Rowanberries look very similar to bunchberries, but they grow in clusters on trees. They do happen to grow in the same environment, and you’ll often find bunchberries growing under rowanberries (aka. mountain ash trees).
When the rowanberries fall, they can land among the bunchberries on the forest floor and be collected accidentally. They are edible, but they have a very different taste that many people don’t like.
Also, be sure to watch out for red fruited nightshade species, which also grow low to the ground on occasion.
They’re not in clusters, and the fruits aren’t all that similar…but it’s possible you could collect them by accident if you’re not paying attention.
They’re also toxic, and should be avoided.
Once you’ve identified bunchberries, harvesting is pretty straightforward. Reach down and grab a cluster of fruits and give a gentle tug.
They’ll easily pull away from the plant and you’ll have 10-12 in your hand in a single motion. If you have tiny toddler hands, you might not get them all as they pop out and fly everywhere…be sure to grab the whole bundle if you want to keep them.
In a colony of bunchberries, it’s easy to collect them en masse in just a few minutes. You can collect a pint in roughly 5 minutes with little effort, if the stand is productive.
While we’re often able to collect plenty, my kids tend to eat them all as fast as they can pick them. It actually took a lot of work (and some bribery) to get them to pick a handful to let me photograph, rather than going from plant to mouth instantly.

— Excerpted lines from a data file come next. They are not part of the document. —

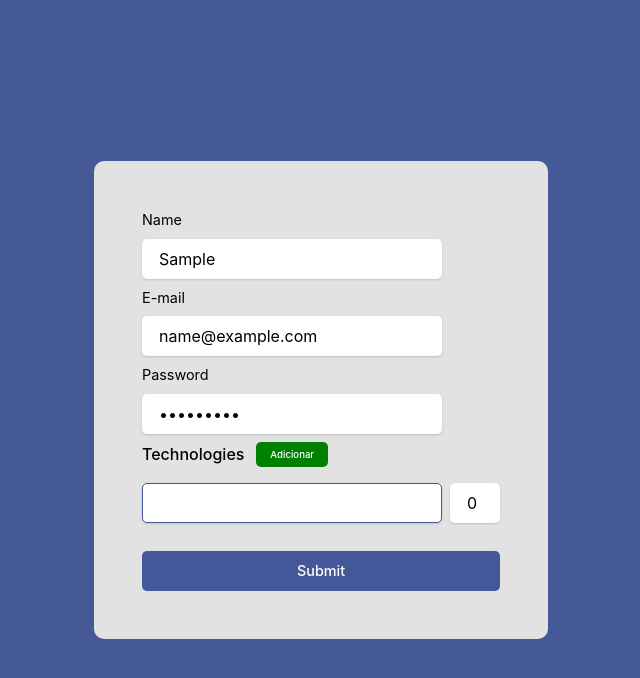
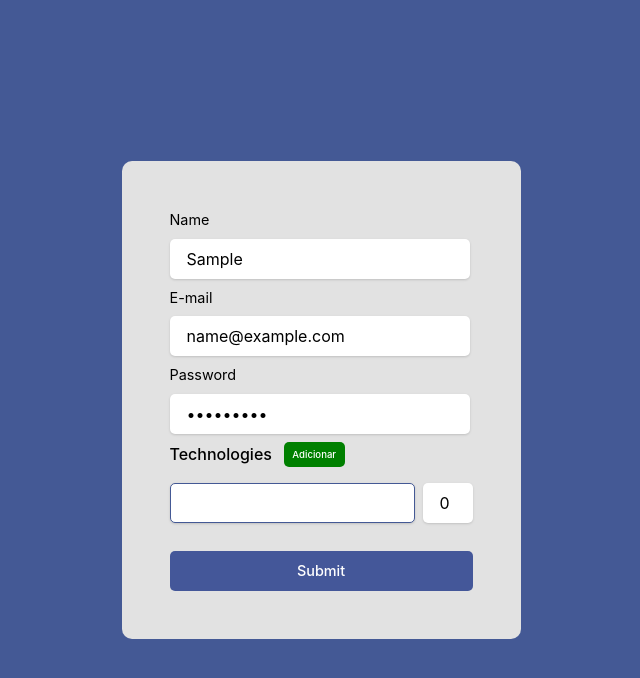
Before and after one commit to Alana-Rocha/Hook-Form-Study, a React (Vite) app: page / in a window 1280 px wide. Both pictures are taken after typing "Sample", "name@example.com", "Sample123" into the empty fields and a click on the button "Adicionar". Shown: the top 678 px of the page, without its empty margins (319-959 px from the left). Built offline with nearby package versions, Linux system fonts and the light colour scheme.

Commit message:
feat: validação de tecnologias

```diff
--- a/src/App.tsx
+++ b/src/App.tsx
@@ -5,6 +5,7 @@ import { useFieldArray, useForm } from "react-hook-form";
 import { z } from "zod";
 import { Button } from "./components/Button";
 import { Input } from "./components/Input";
+import "./styles/App.css";
 
 const createUseFormSchema = z.object({
   name: z
@@ -24,12 +25,14 @@ const createUseFormSchema = z.object({
     .nonempty("O e-mail é obrigatório")
     .email("Formato de e-mail inválido"),
   password: z.string().min(6, "A senha precisa de no mínimo 6 caracteres"),
-  techs: z.array(
+  techs: z
+    .array(
       z.object({
         title: z.string().nonempty("O título é obrigatório"),
-      knowledge: z.number().min(1).max(100),
+        knowledge: z.coerce.number().min(1).max(100),
       })
-  ),
+    )
+    .min(2, "Insira pelo menos 2 tecnologias."),
 });
 
 type CreateUseFormData = z.infer<typeof createUseFormSchema>;
@@ -82,7 +85,6 @@ export const App = () => {
           {errors.email && <span>{errors.email.message}</span>}
           <Input label={"Password"} type="password" {...register("password")} />
           {errors.password && <span>{errors.password.message}</span>}
-          {/* {errors.password && <span>{errors.password.message}</span>} */}
 
           <Flex gap={3}>
             <label style={{ fontWeight: "500" }}>Technologies</label>
@@ -101,17 +103,30 @@ export const App = () => {
           {fields.map((field, index) => {
             return (
               <Flex key={field.id} gap={2}>
+                <Flex flexDir="column" gap={1}>
                   <Input
-                  // label={"Technologies"}
                     type="text"
                     {...register(`techs.${index}.title`)}
+                    w="245px"
                   />
+
+                  {errors.techs?.[index]?.title && (
+                    <span>{errors.techs?.[index]?.title?.message}</span>
+                  )}
+                </Flex>
+
+                <Flex flex="1" flexDir="column" gap={1}>
                   <Input
-                  // label={"Technologies"}
-                  w='50px'
+                    w="50px"
                     type="text"
                     {...register(`techs.${index}.knowledge`)}
                   />
+
+                  {errors.techs?.[index]?.knowledge && (
+                    <span>{errors.techs?.[index]?.knowledge?.message}</span>
+                  )}
+                </Flex>
+                {errors.techs && <span>{errors.techs.message}</span>}
               </Flex>
             );
           })}
--- a/src/components/Input.tsx
+++ b/src/components/Input.tsx
@@ -34,7 +34,6 @@ export const Input = memo(
               bgColor="white"
               borderRadius="5px"
               border="1px solid transparent"
-              _hover={{}}
               boxShadow="base"
               _focusVisible={{ borderColor: "#445995" }}
               {...rest}
@@ -43,9 +42,7 @@ export const Input = memo(
               <Button
                 borderRightRadius="12px"
                 onClick={() => onConfirm && onConfirm()}
-              >
-                {/* <SearchIcon fontSize="5rem" /> */}
-              </Button>
+              ></Button>
             )}
           </InputGroup>
         </FormControl>
--- a/src/styles/App.css
+++ b/src/styles/App.css
@@ -1,125 +1,3 @@
-*,
-*::after,
-*::before {
-  box-sizing: border-box;
+span {
+  color: red;
 }
-
-html {
-  --font: -apple-system, BlinkMacSystemFont, 'Segoe UI', Roboto, Oxygen, Ubuntu,
-    Cantarell, 'Open Sans', 'Helvetica Neue', sans-serif;
-  --font-title: Georgia, 'Times New Roman', Times, serif;
-  --font-size: 1.2rem;
-  --color: #aa87ff;
-  --color-light: #edf;
-  --color-dark: #206;
-  --radius: 0.25rem;
-}
-
-body {
-  margin: 1.5rem;
-}
-
-body,
-input,
-textarea,
-button {
-  font-size: var(--font-size);
-  font-family: var(--font);
-}
-
-h1,
-h2,
-h3 {
-  font-family: var(--font-title);
-}
-
-h1,
-h2,
-h3,
-p,
-ul {
-  margin: 1rem 0;
-}
-
-ul {
-  list-style: square;
-}
-
-li {
-  margin-bottom: 0.5rem;
-}
-
-label {
-  display: block;
-  margin-bottom: 0.25rem;
-}
-
-input,
-textarea {
-  display: block;
-  border: 1px solid #ccc;
-  width: 30%;
-  padding: 0.75rem;
-  border-radius: var(--radius);
-  background: #eee;
-  transition: 0.2s;
-}
-
-input[type='checkbox'] {
-  display: inline-block;
-  width: auto;
-  margin: 0 0.5rem 0 0;
-}
-
-input:focus,
-textarea:focus {
-  outline: none;
-  border-color: var(--color);
-  background: white;
-  box-shadow: 0 0 0 3px var(--color-light);
-}
-
-button {
-  display: block;
-  cursor: pointer;
-  border: none;
-  border-radius: var(--radius);
-  transition: 0.1s;
-  background: var(--color);
-  color: var(--color-dark);
-  padding: 1em 1.5em;
-  margin-bottom: 2rem;
-  margin-top: 1rem;
-}
-
-button:hover,
-button:focus {
-  background: var(--color);
-  box-shadow: 0 0 0 3px var(--color-light), 0 0 0 4px var(--color);
-  outline: none;
-}
-
-button:active {
-  box-shadow: 0 0 0 3px var(--color), 0 0 0 4px var(--color);
-}
-
-button:disabled {
-  opacity: 0.5;
-  cursor: wait;
-}
-
-hr {
-  border: 2px solid #eee;
-  margin: 2rem auto;
-}
-
-video,
-img {
-  max-width: 100%;
-  display: block;
-}
-
-.flex {
-  display: flex;
-  gap: 1rem;
-}
```
Also changed, not shown: src/components/Box.tsx (deleted, +0 -12 lines). Lines whose indentation alone changed are shown as unchanged.
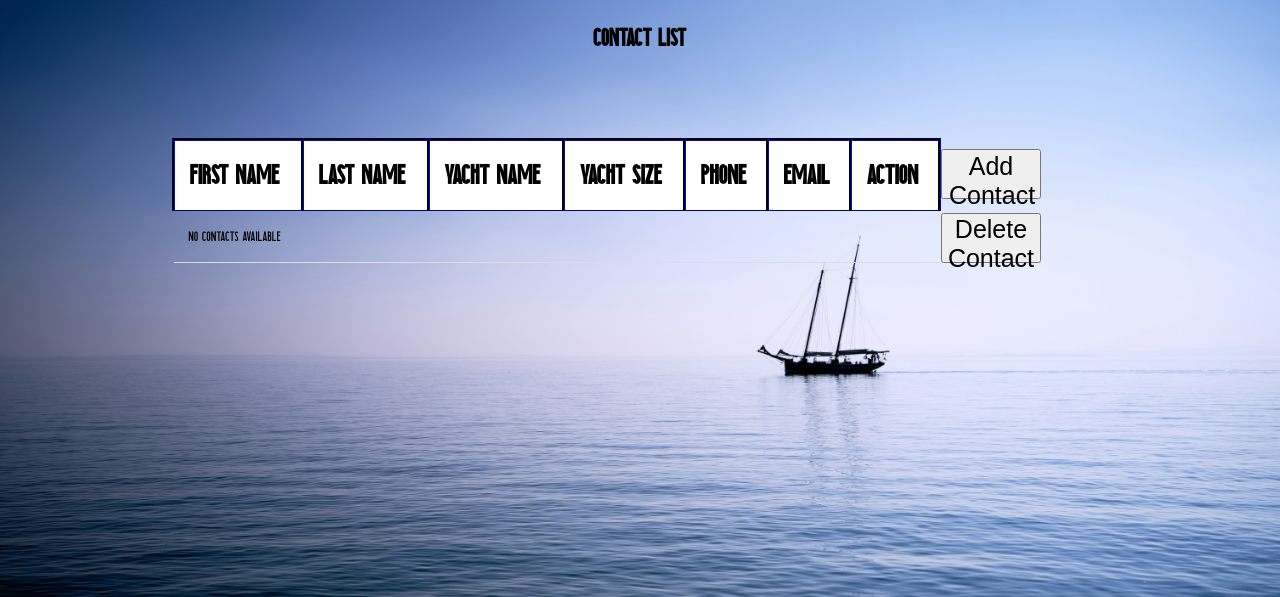
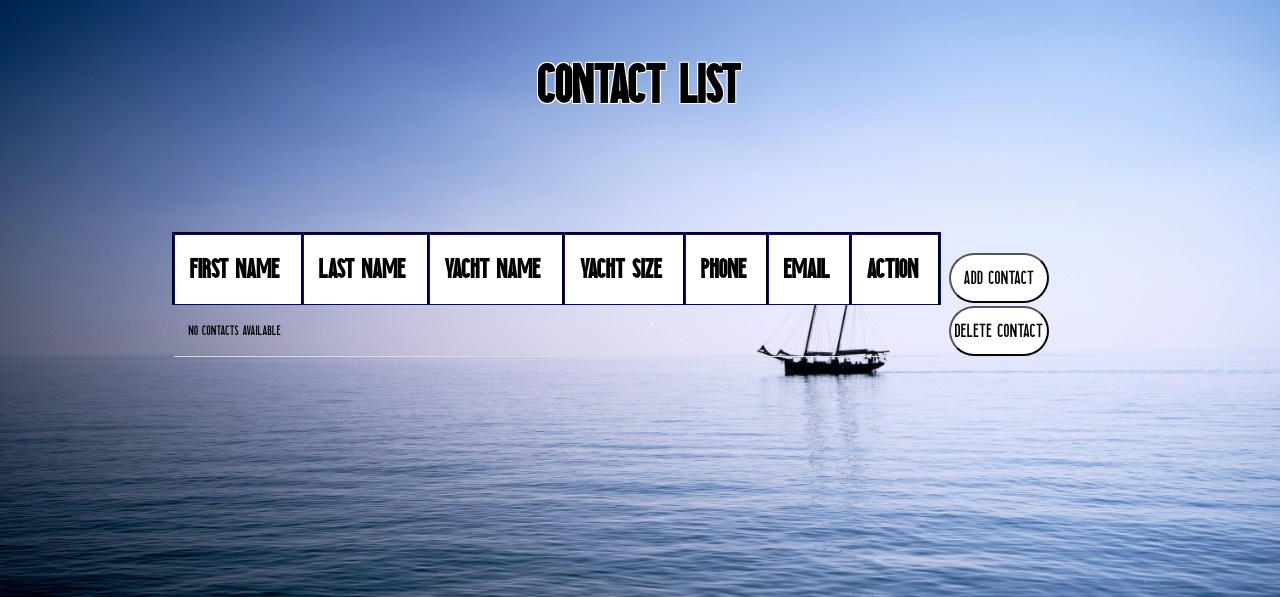
Before and after one commit to academicweapon7/COP4331-Group-17, a PHP site: page /Contacts.html in a window 1280 px wide. Shown: the part 103-700 px from the top of the page. Run offline with PHP 8.4, Linux system fonts and the light colour scheme.

Commit message:
Updated contacts.css

```diff
--- a/Template HTMLCSS/css/contacts.css
+++ b/Template HTMLCSS/css/contacts.css
@@ -1,33 +1,47 @@
-body {
+body
+{
     font-family: Sail-Regular;
 }
 
-.container {
+.container
+{
     max-width: 1300px;
     margin: 0 auto;
     padding: 60px;
 }
 
-h1 {
+h1
+{
     text-align: center;
     color: #000000;
+    font-size: 70px;
+    position: relative;
+
+    text-shadow:
+    -1px -1px 0 #ffffff,
+    1px -1px 0 #ffffff,
+    -1px 1px 0 #ffffff,
+    1px 1px 0 #ffffff;
 }
 
-table {
+table
+{
     width: 100%;
     border-collapse: collapse;
     margin-bottom: 20px;
     border-style: none;
 }
 
-table th, table td {
+table th, table td
+{
     padding: 15px; /* Increased padding */
     border-bottom: 1px solid #ddd;
     text-align: left;
     font-size: 18px; /* Increased font size */
 }
 
-table th {
+table th
+{
     background-color: #f2f2f2;
     font-size: 35px; /* Increased font size */
     background-color: rgb(255, 255, 255);
@@ -37,7 +51,120 @@ table th {
 
 }
 
-#addContact {
+.addContact
+{
+    font-family: Sail-regular;
+    font-size: 30px; /* Increased font size */
+    background-color: white;
+    border-color: rgb(0, 0, 0);
+    text-align: center;
+    color: #000000;
+    transition: color .3s ease;
+    border-style: outset;
+    border-radius: 25px;
+    cursor: pointer;
+    margin-left:5%;
+}
+
+.addContact:hover
+{
+    background-color: rgb(0, 7, 105);
+    color: #ffffff;
+    opacity: 100%;
+}
+
+.removeContact
+{
+    color: #f00;
+    cursor: pointer;
+}
+
+/* Modal Styles */
+.modal
+{
+    position: fixed;
+    z-index: 1;
+    left: 0;
+    top: 0;
+    width: 100%;
+    height: 100%;
+    overflow: auto;
+    background-color: rgba(0, 0, 0, 0.5);
+}
+
+.modal-content {
+    background-color: #ffffff;
+    border-color: rgb(0, 7, 105);
+    border-style: outset;
+    border-radius: 25px;
+    padding: 20px;
+    width: 50%;
+    box-shadow: 0 4px 8px 0 rgba(0, 0, 0, 0.2), 0 6px 20px 0 rgba(0, 0, 0, 0.19);
+    position: absolute;
+    left: 50%;
+    top: 50%;
+    transform: translate(-50%, -50%);
+    text-align: center; /* Center align the content */
+}
+
+.modal-content div {
+    display: flex; /* Use flexbox for centering */
+    justify-content: center; /* Center content horizontally */
+    align-items: center; /* Center content vertically */
+    margin-bottom: 10px; /* Add margin between elements */
+}
+
+.label {
+    font-family: Sail-regular;
+    font-size: 40px;
+    width: 200px; /* Adjust width to fit content */
+    text-align: right; /* Align labels to the right */
+    margin-right: 20px; /* Add margin between label and input box */
+}
+
+.modal-content input[type="text"] {
+    font-family: Sail-regular;
+    width: 300px; /* Adjust width of input boxes */
+    padding: 10px;
+    text-align: center;
+    box-sizing: border-box; /* Include padding and border in the width */
+    margin-left: 20px; /* Add margin between input box and label */
+}
+
+.close
+{
+    color: #000000;
+    float: right;
+    font-size: 28px;
+    font-weight: bold;
+    position: absolute;
+    top: 10px;
+    right: 10px;
+}
+
+.close:hover,
+.close:focus
+{
+    color: black;
+    text-decoration: none;
+    cursor: pointer;
+}
+
+h2
+{
+    text-align: center;
+    font-size: 50px;
+}
+
+/* Styles for the Add Contact button */
+.addcontact-button
+{
+    width: 100%;
+    text-align: center;
+}
+
+.addcontact-button button
+{
     font-family: Sail-regular;
     padding: 15px 45px; /* Increased padding */
     font-size: 40px; /* Increased font size */
@@ -51,13 +178,8 @@ table th {
     cursor: pointer;
 }
 
-#addContact:hover {
+.addcontact-button button:hover
+{
     background-color: rgb(0, 7, 105);
-    color: #ffffff;
-    opacity: 100%;
+    color: white;
 }
-
-.removeContact {
-    color: #f00;
-    cursor: pointer;
-}
```
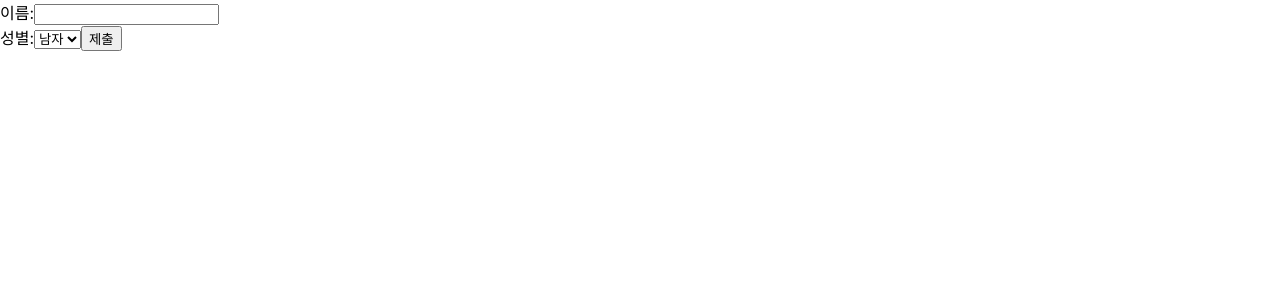
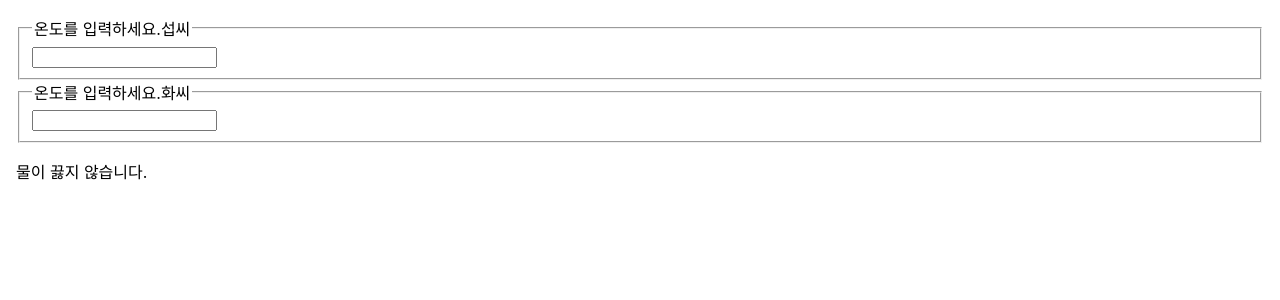
Before and after one commit to 5o-hyun/react-firstmet, a React (Create React App) app in the folder myapp/: page / in a window 1280 px wide. Shown: the top 300 px of the page. Built offline with nearby package versions, Linux system fonts and the light colour scheme.

Commit message:
Feat: state끌어올리기(섭씨온도, 화씨온도 표시하기)

```diff
--- /dev/null
+++ b/myapp/src/chapter12/Calculator.jsx
@@ -0,0 +1,63 @@
+import React, { useState } from "react";
+import TemperatureInput from "./TemperatureInput";
+
+const BoilingVerdict = (props) => {
+  if (props.celsius >= 100) {
+    return <p>물이 끓습니다.</p>;
+  }
+  return <p>물이 끓지 않습니다.</p>;
+};
+
+const toCelsius = (fahrenheit) => {
+  return ((fahrenheit - 32) * 5) / 9;
+};
+
+const toFahrenheit = (celsius) => {
+  return (celsius * 9) / 5 + 32;
+};
+
+const tryConvert = (temperature, convert) => {
+  const input = parseFloat(temperature);
+  if (Number.isNaN(input)) {
+    return "";
+  }
+  const output = convert(input);
+  const rounded = Math.round(output * 1000) / 1000;
+  return rounded.toString();
+};
+
+const Calculator = (props) => {
+  const [temperature, setTemperature] = useState("");
+  const [scale, setScale] = useState("c");
+
+  const handleFahrenheitChange = (temperature) => {
+    setTemperature(temperature);
+    setScale("f");
+  };
+  const handleCelsiusChange = (temperature) => {
+    setTemperature(temperature);
+    setScale("c");
+  };
+
+  const celsius =
+    scale === "f" ? tryConvert(temperature, toCelsius) : temperature;
+  const fahrenheit =
+    scale === "c" ? tryConvert(temperature, toFahrenheit) : temperature;
+  return (
+    <div style={{ padding: 16 }}>
+      <TemperatureInput
+        scale="c"
+        temperature={celsius}
+        onTemperatureChange={handleCelsiusChange}
+      />
+      <TemperatureInput
+        scale="f"
+        temperature={fahrenheit}
+        onTemperatureChange={handleFahrenheitChange}
+      />
+      <BoilingVerdict celsius={parseFloat(celsius)} />
+    </div>
+  );
+};
+
+export default Calculator;
--- /dev/null
+++ b/myapp/src/chapter12/TemperatureInput.jsx
@@ -0,0 +1,20 @@
+import React from "react";
+
+const scaleNames = {
+  c: "섭씨",
+  f: "화씨",
+};
+
+const TemperatureInput = (props) => {
+  const handleChange = (e) => {
+    props.onTemperatureChange(e.target.value);
+  };
+  return (
+    <fieldset>
+      <legend>온도를 입력하세요.{scaleNames[props.scale]}</legend>
+      <input value={props.temperature} onChange={handleChange} />
+    </fieldset>
+  );
+};
+
+export default TemperatureInput;
--- a/myapp/src/index.js
+++ b/myapp/src/index.js
@@ -2,12 +2,12 @@
 import ReactDOM from "react-dom/client";
 import "./index.css";
 import reportWebVitals from "./reportWebVitals";
-import SignUp from "./chapter11/SignUp";
+import Calculator from "./chapter12/Calculator";
 
 const root = ReactDOM.createRoot(document.getElementById("root"));
 root.render(
   // <React.StrictMode>
-  <SignUp />
+  <Calculator />
   // </React.StrictMode>
 );
 
```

How to Use Bunchberries
If you are able to collect bunchberries to bring home, without your kids eating them all in the field, then you can use them to make traditional jams and puddings.
They’re incredibly high in pectin, and they have a soft, sweet, pulpy fruit around small hard seeds. It’s not easy to separate the fruit from the seeds without cooking, and if you want to remove the seeds you’ll need to cook them and then press them through a fine mesh sieve.
I think it’s just easier to cook them in a sachet of cheesecloth and let the pectin and sweetness infuse into the cooking liquid, and then remove the whole sachet. I do something similar when I’m using citrus seeds for pectin to make jams and jellies.
The actual amount you need to set a jam will depend on the pectin content of your particular bunchberries, as well as the pectin content and sugar level of your fruit. It’s tricky…and you’ll have to experiment here.
There is a little big of guidance in this article from a writer in Alaska that used bunchberries to help set a jam made from thimbleberries, but even there, she notes that it’s impossible to give a specific amount.
Beyond setting jams and making puddings, they can also be dehydrated into “bunchberry raisins.” The flavor is sweet and mild, as you might expect from the taste of the fruit fresh.
As raisins, they are good in trail mix, granola, and oatmeal.
Wild Fruit Foraging Guides
- Foraging Chokecherries
- Foraging Autumn Olive
- Foraging Solomon’s Plume
- Foraging Aronia
- Foraging Serviceberries
Looking for a few more foraging guides to keep you in the woods this year?
- Foraging Green Walnuts
- Foraging Ramps (Wild Leeks)
- 40+ Wild Plants You Can Make Into Flour
- Spring Foraging – 20+ Wild Spring Edible Plants
- Winter Foraging – 50+ Plants to Harvest in the Snow